The issue with Bitcoin privacy
Bitcoin can be anonymous, but it is not private by default. Every transaction and address balance is publicly visible to everyone on the distributed ledger known as the blockchain. While this is good for decentralized auditability, it is bad for privacy.
There are two types of financial privacy within the scope of this article: transaction privacy: concealing the source or destination and balance privacy, concealing someone’s net worth. The equivalent of privacy on Bitcoin was originally intended to be achieved through the assumption that bitcoin addresses are not associated with any identity. But in reality, bitcoin addresses are commonly or easily associated with identities. Many people get bitcoins from a source that complies with overreaching government regulations known as KYC (know your customer) requirements. Bitcoins that are obtained from a KYC source are tagged to your identity.
Even if you obtain your bitcoin from an anonymous source, it can be tied to your identity the moment you purchase something from a business that needs to collect your information for something as simple as shipping information or email address. If the business you are paying is using a 3rd party payment processing service that complies with KYC, then your bitcoin can no longer be considered anonymous. Even if the business you are paying is using a self-hosted payment system, your information could still be leaked if the business gives up your data intentionally, unintentionally, or via government coercion. Even if you do achieve transaction privacy, you still have to worry about balance privacy. You might not want people you do business with to know your entire net worth.
Various Solutions to Bitcoin Privacy
Fortunately, there are ways to use Bitcoin privately. The methods to use bitcoin with privacy include coinjoins, coinswaps, The Lightning Network, state chains, off-chain physical transactions (such as opendimes) and WabiSabi, A method recently introduced in Wasabi Wallet 2.0.
Explanation of Coinjoins
For transaction privacy, a coinjoin conceals a bitcoin’s future post-coinjoin activity from the past and conceals the past pre-coinjoin activity from the future. The coinjoin acts as an opaque wall in a timeline that transactions pass through. If a sender of bitcoin coinjoins, the recipient is unable to determine how the sender obtained the funds. If a recipient of the bitcoin coinjoins, the sender is unable to determine what the recipient does with the funds.

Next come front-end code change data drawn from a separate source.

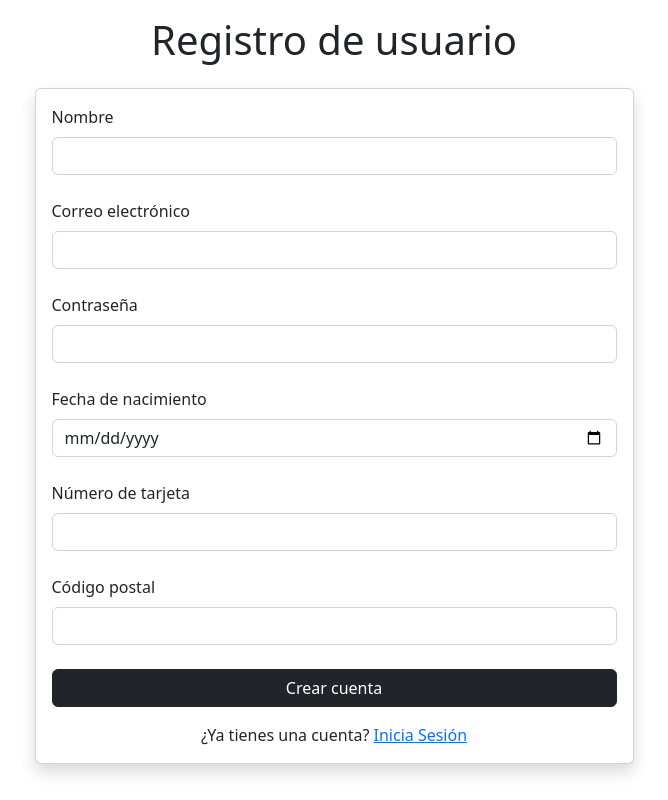
After one commit to AlbertoGut14/proyFinal, a PHP site: page /registro.php in a window 1280 px wide. The commit adds this page. Shown: the whole page, without its empty margins (306-974 px from the left). Run offline with PHP 8.4, Linux system fonts and the light colour scheme.

Commit message:
Entrega Log in
*Se modifico todos los archivos a php
*Se independizo la barra de navegacion
*Se conecto el registro de usuarios y el Log in
*Falta hacer uso del session_start() de php

```diff
--- /dev/null
+++ b/registro.php
@@ -0,0 +1,87 @@
+<!DOCTYPE html>
+<html lang="es">
+<head>
+    <meta charset="UTF-8">
+    <title>Crear cuenta</title>
+
+    <link href="https://cdn.jsdelivr.net/npm/bootstrap-icons@1.5.0/font/bootstrap-icons.css" rel="stylesheet" />
+    <link href="css/styles.css" rel="stylesheet" />
+</head>
+<body>
+    <div class="text-center p-3">
+        <h1>Registro de usuario</h1>
+    </div>
+    <section>
+        <div class="container px-3 px-lg-5">
+            <div class="row justify-content-center">
+                <div class="col-lg-7">
+                    <div class="card shadow">
+                        <div class="card-body p-3">
+                            <form method="post" action="registro.php">
+                                <label for="nombre" class="form-label">Nombre</label>
+                                <input type="text" class="form-control" id="nombre" name="nombre" required>
+                                <br>
+                                <label for="correo" class="form-label">Correo electrónico</label>
+                                <input type="email" class="form-control" id="correo" name="correo" required>
+                                <br>
+                                <label for="contrasena" class="form-label">Contraseña</label>
+                                <input type="password" class="form-control" id="contrasena" name="contrasena" required>
+                                <br>
+                                <label for="nacimiento" class="form-label">Fecha de nacimiento</label>
+                                <input type="date" class="form-control" id="nacimiento" name="nacimiento" required>
+                                <br>
+                                <label for="tarjeta" class="form-label">Número de tarjeta</label>
+                                <input type="text" class="form-control" id="tarjeta" name="tarjeta" maxlength="16" required>
+                                <br>
+                                <label for="cp" class="form-label">Código postal</label>
+                                <input type="text" class="form-control" id="cp" name="cp" maxlength="5" required>
+                                <br>
+                                <button type="submit" class="btn btn-dark w-100">Crear cuenta</button>
+                            </form>
+                            <div class="mt-3 text-center">
+                                ¿Ya tienes una cuenta? <a href="login.php">Inicia Sesión</a>
+                            </div>
+                        </div>
+                    </div>
+                </div>
+            </div>
+        </div>
+    </section>
+
+
+    <?php
+    if ($_SERVER["REQUEST_METHOD"] == "POST") {
+        $con = mysqli_connect("localhost", "root", "", "f1_store");
+
+        if (mysqli_connect_errno()) {
+            die("Error al conectar con MySQL: " . mysqli_connect_error());
+        }
+
+        // Sanitizar entradas
+        $nombre     = mysqli_real_escape_string($con, $_POST['nombre']);
+        $correo     = mysqli_real_escape_string($con, $_POST['correo']);
+        $contrasena = mysqli_real_escape_string($con, $_POST['contrasena']);
+        $nacimiento = mysqli_real_escape_string($con, $_POST['nacimiento']);
+        $tarjeta    = mysqli_real_escape_string($con, $_POST['tarjeta']);
+        $cp         = mysqli_real_escape_string($con, $_POST['cp']);
+
+        // Validar si el correo ya existe
+        $check = mysqli_query($con, "SELECT * FROM usuarios WHERE correo = '$correo'");
+        if (mysqli_num_rows($check) > 0) {
+            echo "<p style='color:red;'>El correo ya está registrado.</p>";
+        } else {
+            $sql = "INSERT INTO usuarios (nombre, correo, contrasena, nacimiento, tarjeta, cp)
+                    VALUES ('$nombre', '$correo', '$contrasena', '$nacimiento', '$tarjeta', '$cp')";
+
+            if (!mysqli_query($con, $sql)) {
+                die("Error: " . mysqli_error($con));
+            }
+
+            echo "<p style='color:green;'>Usuario registrado exitosamente.</p>";
+        }
+
+        mysqli_close($con);
+    }
+    ?>
+</body>
+</html>
```
Also changed, not shown: about.php (renamed from about.html, +18 -1 lines), barranav.php (added, +33 -0 lines), index.php (renamed from index.html, +6 -33 lines), login.php (added, +73 -0 lines), details.html (deleted), details.php (added).
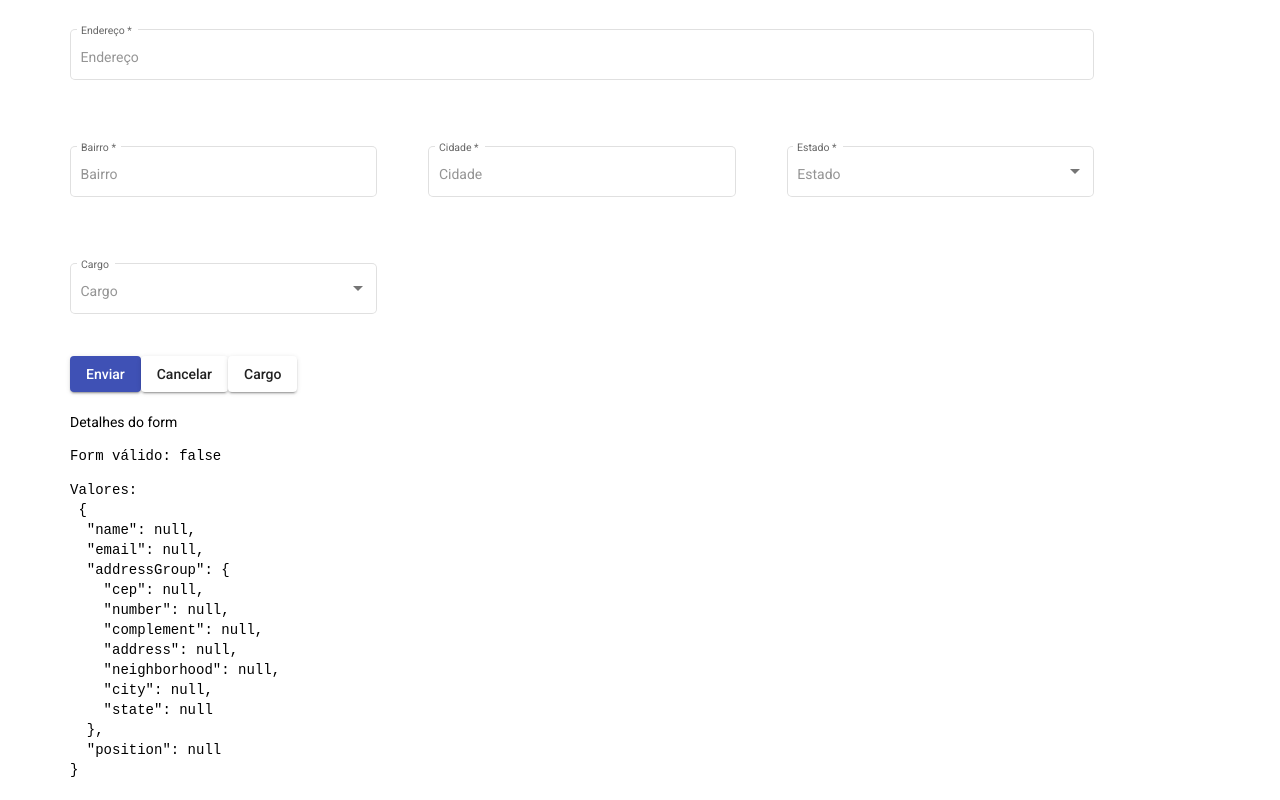
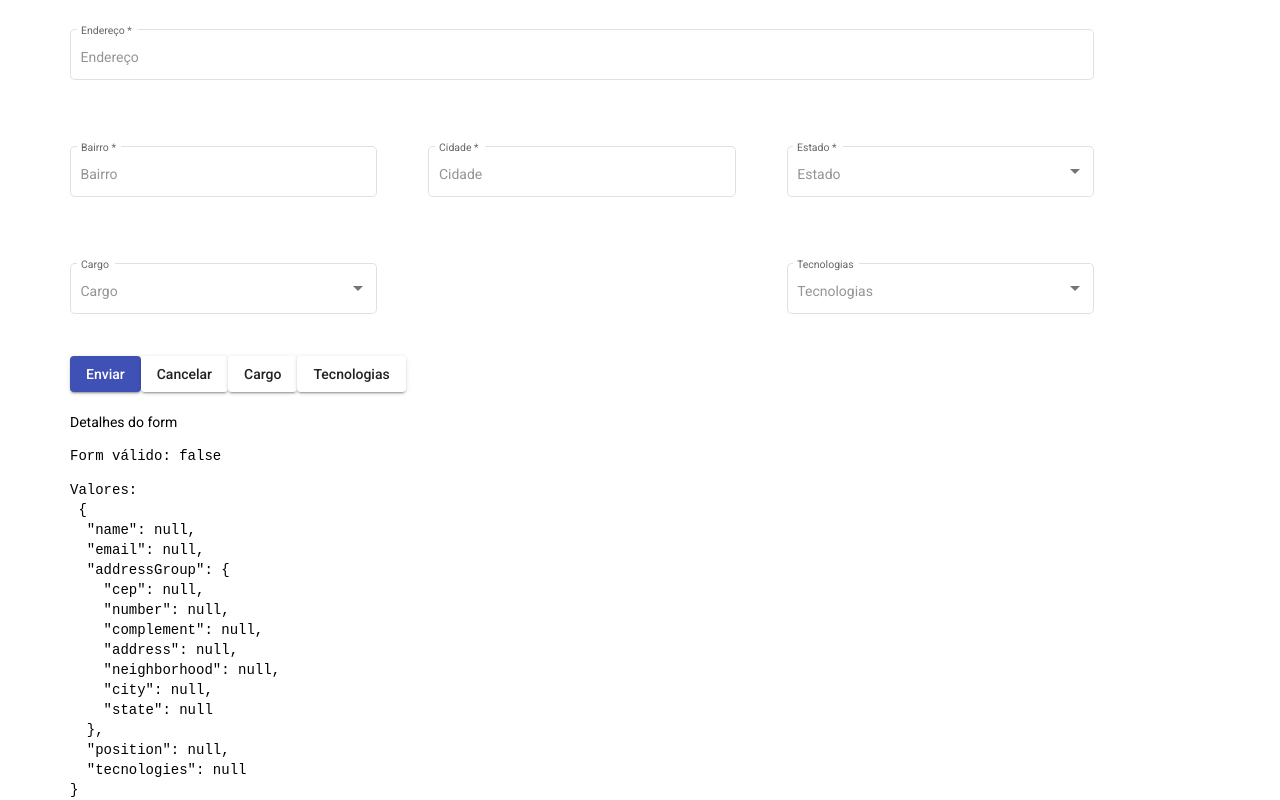
Before and after one commit to leticiamazzo/course-angular, an Angular app in the folder forms/: page /dataForm in a window 1280 px wide. Shown: the part 486-1286 px from the top of the page. Built offline with nearby package versions, Linux system fonts and the light colour scheme.

Commit message:
create multiple select

```diff
--- a/forms/src/app/data-form/data-form.component.html
+++ b/forms/src/app/data-form/data-form.component.html
@@ -79,6 +79,15 @@
           </mat-option>
         </mat-select>
       </mat-form-field>
+
+      <mat-form-field appearance="outline">
+        <mat-label>Tecnologias</mat-label>
+        <mat-select multiple placeholder="Tecnologias" id="tecnology" formControlName="tecnologies">
+          <mat-option *ngFor="let tecnology of tecnologies" [value]="tecnology.name">
+            {{ tecnology.description }}
+          </mat-option>
+        </mat-select>
+      </mat-form-field>
     </div>
 
 
@@ -88,6 +97,7 @@
     <button mat-raised-button (click)="resetData()">Cancelar</button>
     <!-- 30FM - Cria essa função pra setar o valor que seja um objeto -->
     <button mat-raised-button (click)="setPosition()">Cargo</button>
+    <button mat-raised-button (click)="setTecnologies()">Tecnologias</button>
 
   </form>
 
--- a/forms/src/app/data-form/data-form.component.ts
+++ b/forms/src/app/data-form/data-form.component.ts
@@ -22,6 +22,7 @@ export class DataFormComponent implements OnInit {
 
   // 28FM - cria varáivel cargos para receber valores vindos do service
   positions: any[];
+  tecnologies: any[]
 
   constructor(
     private formBuilder: FormBuilder,
@@ -41,6 +42,7 @@ export class DataFormComponent implements OnInit {
 
     // 29FM - Recebe valores vindos do serviço
     this.positions = this.dropdownService.getDataStates();
+    this.tecnologies = this.dropdownService.getTecnologies();
 
     // 4FM - cria formulário no momento da inicialização do componente
     // 2 FORMAS
@@ -73,7 +75,8 @@ export class DataFormComponent implements OnInit {
       }),
 
       // 26FM - Adiciona campo no formulário reativo
-      position: [null]
+      position: [null],
+      tecnologies: [null]
     });
   }
 
@@ -199,11 +202,14 @@ export class DataFormComponent implements OnInit {
   }
 
   comparePositions(obj1, obj2): boolean {
-    console.log('teste');
-
     return obj1 && obj2 ?
       (obj1.name === obj2.name && obj1.level === obj2.level) :
       obj1 === obj2;
+  }
+
+  // 32FM - Cria essa função pra setar múltiplos valores
+  setTecnologies() {
+    return this.form.get('tecnologies').setValue(['java', 'javascript'])
   }
 }
 
--- a/forms/src/app/shared/services/dropdown.service.ts
+++ b/forms/src/app/shared/services/dropdown.service.ts
@@ -29,4 +29,13 @@ export class DropdownService {
       { name: 'Dev', level: 'Senior', description: 'Dev Sr' }
     ]
   }
+
+  getTecnologies() {
+    return  [
+      { name: 'java', description: 'Java' },
+      { name: 'javascript', description: 'JavaScript' },
+      { name: 'php', description: 'PHP' },
+      { name: 'ruby', description: 'Ruby' },
+    ];
+  }
 }
```
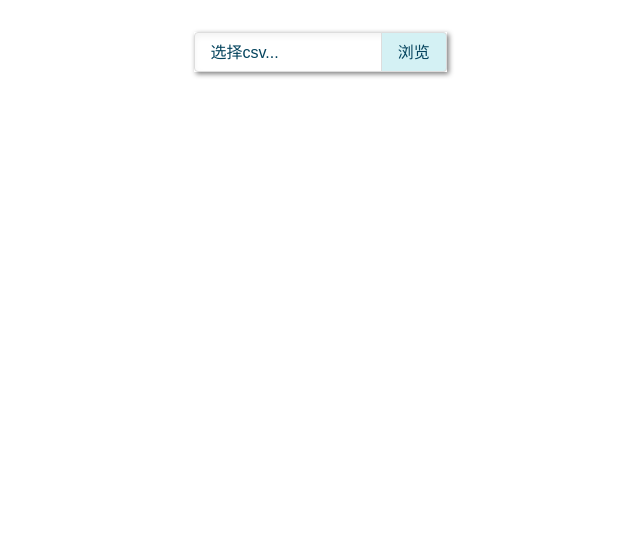
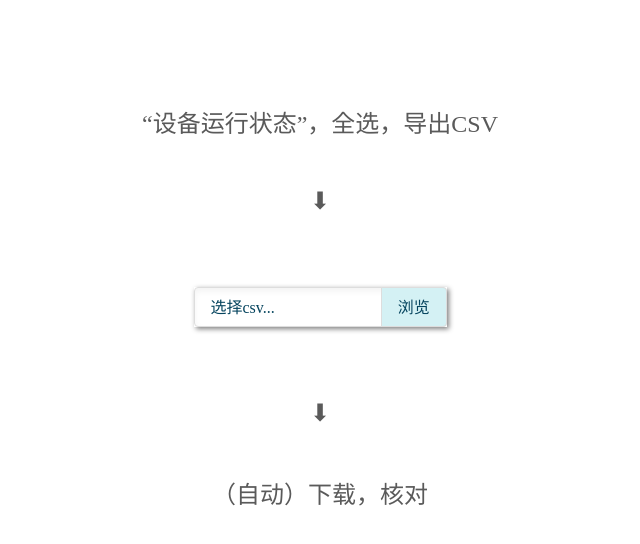
Before and after one commit to Eugene930/honeyjoe.github.com, a plain HTML site: page index.html in a window 1280 px wide. Shown: the whole page, without its empty margins (320-960 px from the left). Drawn offline with Linux system fonts and the light colour scheme; a web font is replaced by a local one.

Commit message:
add: font-family: Long Cang & intro words

```diff
--- a/index.html
+++ b/index.html
@@ -4,9 +4,18 @@
 		<meta charset="UTF-8" />
 		<meta name="viewport" content="width=device-width, initial-scale=1.0" />
 		<link rel="icon" type="image/x-icon" href="Favicon.ico" />
-		<title>CSV转换</title>
+		<title>Transform beta</title>
 		<script src="./papaparse.min.js"></script>
 		<style>
+			/* long-cang-regular - latin */
+			@font-face {
+				font-family: 'Long Cang';
+				font-style: normal;
+				font-weight: 400;
+				src: local(''),
+					/* Modern Browsers */ url('./LongCang-Regular.ttf')
+						format('truetype');
+			}
 			*,
 			*:before,
 			*:after {
@@ -18,10 +27,17 @@
 			body {
 				margin: 0;
 				padding: 2rem 1.5rem;
-				font: 1rem/1.5 'PT Sans', Arial, sans-serif;
 				color: #5a5a5a;
 				display: flex;
-				justify-content: center;
+				flex-direction: column;
+				align-items: center;
+			}
+			div {
+				font: 1.5rem 'Long Cang';
+				margin: 3rem 0;
+				display: flex;
+				flex-direction: column;
+				align-items: center;
 			}
 			.file {
 				position: relative;
@@ -102,6 +118,10 @@
 		</style>
 	</head>
 	<body>
+		<div>
+			<p>“设备运行状态”，全选，导出CSV</p>
+			<p>⬇</p>
+		</div>
 		<label class="file">
 			<input
 				type="file"
@@ -113,6 +133,10 @@
 			/>
 			<span class="file-custom"></span>
 		</label>
+		<div>
+			<p>⬇</p>
+			<p>（自动）下载，核对</p>
+		</div>
 		<script>
 			document.addEventListener('DOMContentLoaded', main);
 			function main() {
```
Also changed, not shown: 1 other file.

There are what I consider two types of common coinjoins, a mixing coinjoin and a spending coinjoin. A “mixing coinjoin” is used for the sole purpose of making bitcoin anonymous for future use. A “spending coinjoin” is when a coinjoin is used at the time of making a transaction to someone else, in which a recipient receives bitcoin from a sender directly as an output of a coinjoin.
For balance privacy, a coinjoin can also conceal someone’s full net worth. One way to do so is for a sender to pay a recipient directly from a coinjoin, via a “spending coinjoin”. Another way is to use a coinjoin to break up someone’s balance spread across multiple addresses that are not associated with each other. This is how it is often done with a “mixing coinjoin”.